Hospitalizations in Patients With Diabetes Largely Driven by Unrelated Conditions

By Brandon May

December 21, 2021

NEW YORK (Reuters Health) - Since 2003, reasons for hospitalizations among people with diabetes in the U.K. has shifted away from diabetes-specific complications and more toward unrelated conditions, a new study shows.

"This study provides insight into the drivers of excess and persistent morbidity in individuals with diabetes more comprehensively and holistically than previous studies," researchers write in The Lancet Diabetes & Endocrinology.

"If we are to replicate the improvements in all-cause mortality in those with diabetes in improvements in hospitalisation and morbidity rates, clinical and targeted preventative efforts should broaden to encompass the diversity of excess hospitalisation risk faced by those with diabetes," Dr. Jonathan Pearson-Stuttard of Imperial College London and colleagues add.

To understand hospitalization trends among patients with diabetes in the U.K., the team performed an epidemiological analysis including more than 309,000 adults with type-1 and -2 diabetes. Data were obtained from the Clinical Practice Research Datalink linked to Hospital Episode Statistics inpatient data from the years 2003 to 2018. Patients with diabetes were matched to patients without diabetes by decade of birth.

Excess hospitalization was calculated using the absolute difference in the hospitalization rate in patients with versus without diabetes.

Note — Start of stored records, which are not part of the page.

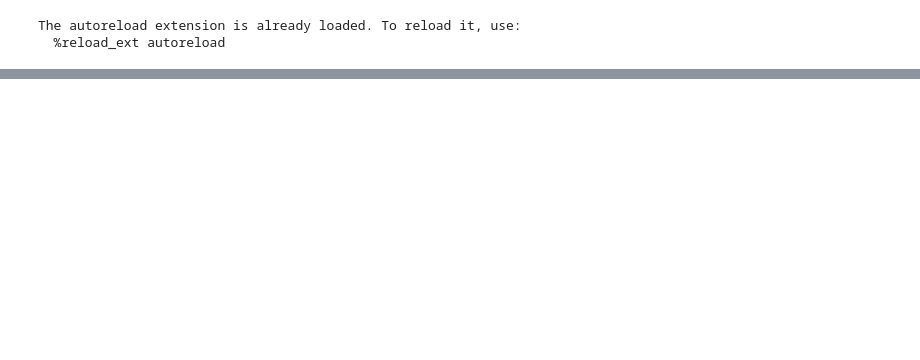
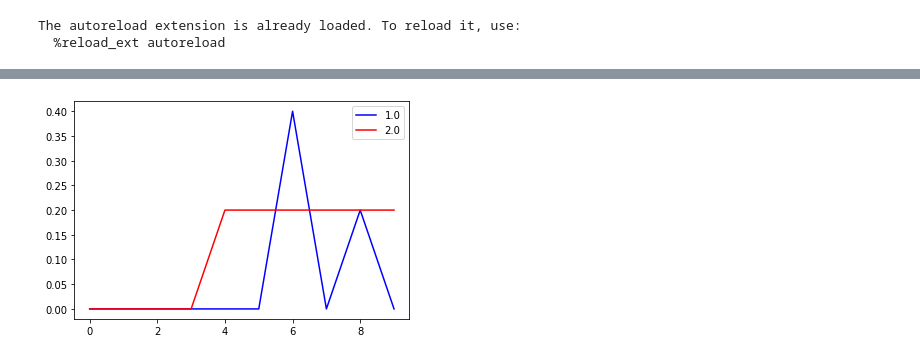
Before and after one commit to hickman-santini/chaos-season, a Jupyter notebook: myfootball.ipynb, the cells around one changed output, grey strips where cells are left out. Saved outputs shown, nothing was run; the diff lists cells and outputs as text; code cells hidden in the pictures; blank space fills up the shorter version.

```diff
--- a/myfootball.ipynb
+++ b/myfootball.ipynb
@@ -37,0 +44,6 @@ uu4.plot_rank_freq()
+# %%
+uu5 = universe(p_t=0.55, **{'inside':3,'side':3,'pmm':3,'truth':1})
+uu5.play(5,10)
+uu5.plot_rank_freq()
+# %% [output]
+[figure, added]
```
Also changed, not shown: parts of 5 cells of this notebook, 3 other files.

Hospitalization rates were higher for all causes in patients with diabetes, and varied by sex and time. Overall, in 2003, the leading causes of excess hospitalization were diabetes itself and ischemic heart disease. By 2018, however, the leading causes of excess hospitalization were non-infectious and non-cancerous respiratory conditions, non-diabetes-related cancers, and ischemic heart disease.

Hospitalizations for traditional diabetes complications declined throughout the study period, while hospitalizations for non-diabetes-specific complications increased.

The researchers noted that in 2003, traditional diabetes complications accounted for over 50% of hospitalizations among patients with diabetes, dropping to 30% of hospitalizations in 2018.

The proportions of hospitalizations for respiratory infections among patients with diabetes during the study period rose from 3% to 10% in men and from 4% to 12% in women.

There were similar declines in the non-diabetes population but not to the same extent, Dr. Pearson-Stuttard told Reuters Health by email. "This is partly due to improvements in risk factors over this period such as smoking prevalence and lower sodium intake but also due to earlier diagnosis of the condition and better management of specific cardiometabolic risk factors in part through policy initiatives," he said.

The researcher also suggested that the increased hospitalizations for the broader set of conditions in patients with diabetes could be due to changing phenotypes, which might include a transition away from more traditional vascular risk factors such as high blood pressure and high cholesterol and toward higher rates of obesity and unhealthy dietary patterns.

"We need to understand the etiological mechanism driving the broadening of excess risk in order to identify specific interventions to reduce this risk" in patients with diabetes, he said.

SOURCE: The Lancet Diabetes & Endocrinology, online November 30, 2021.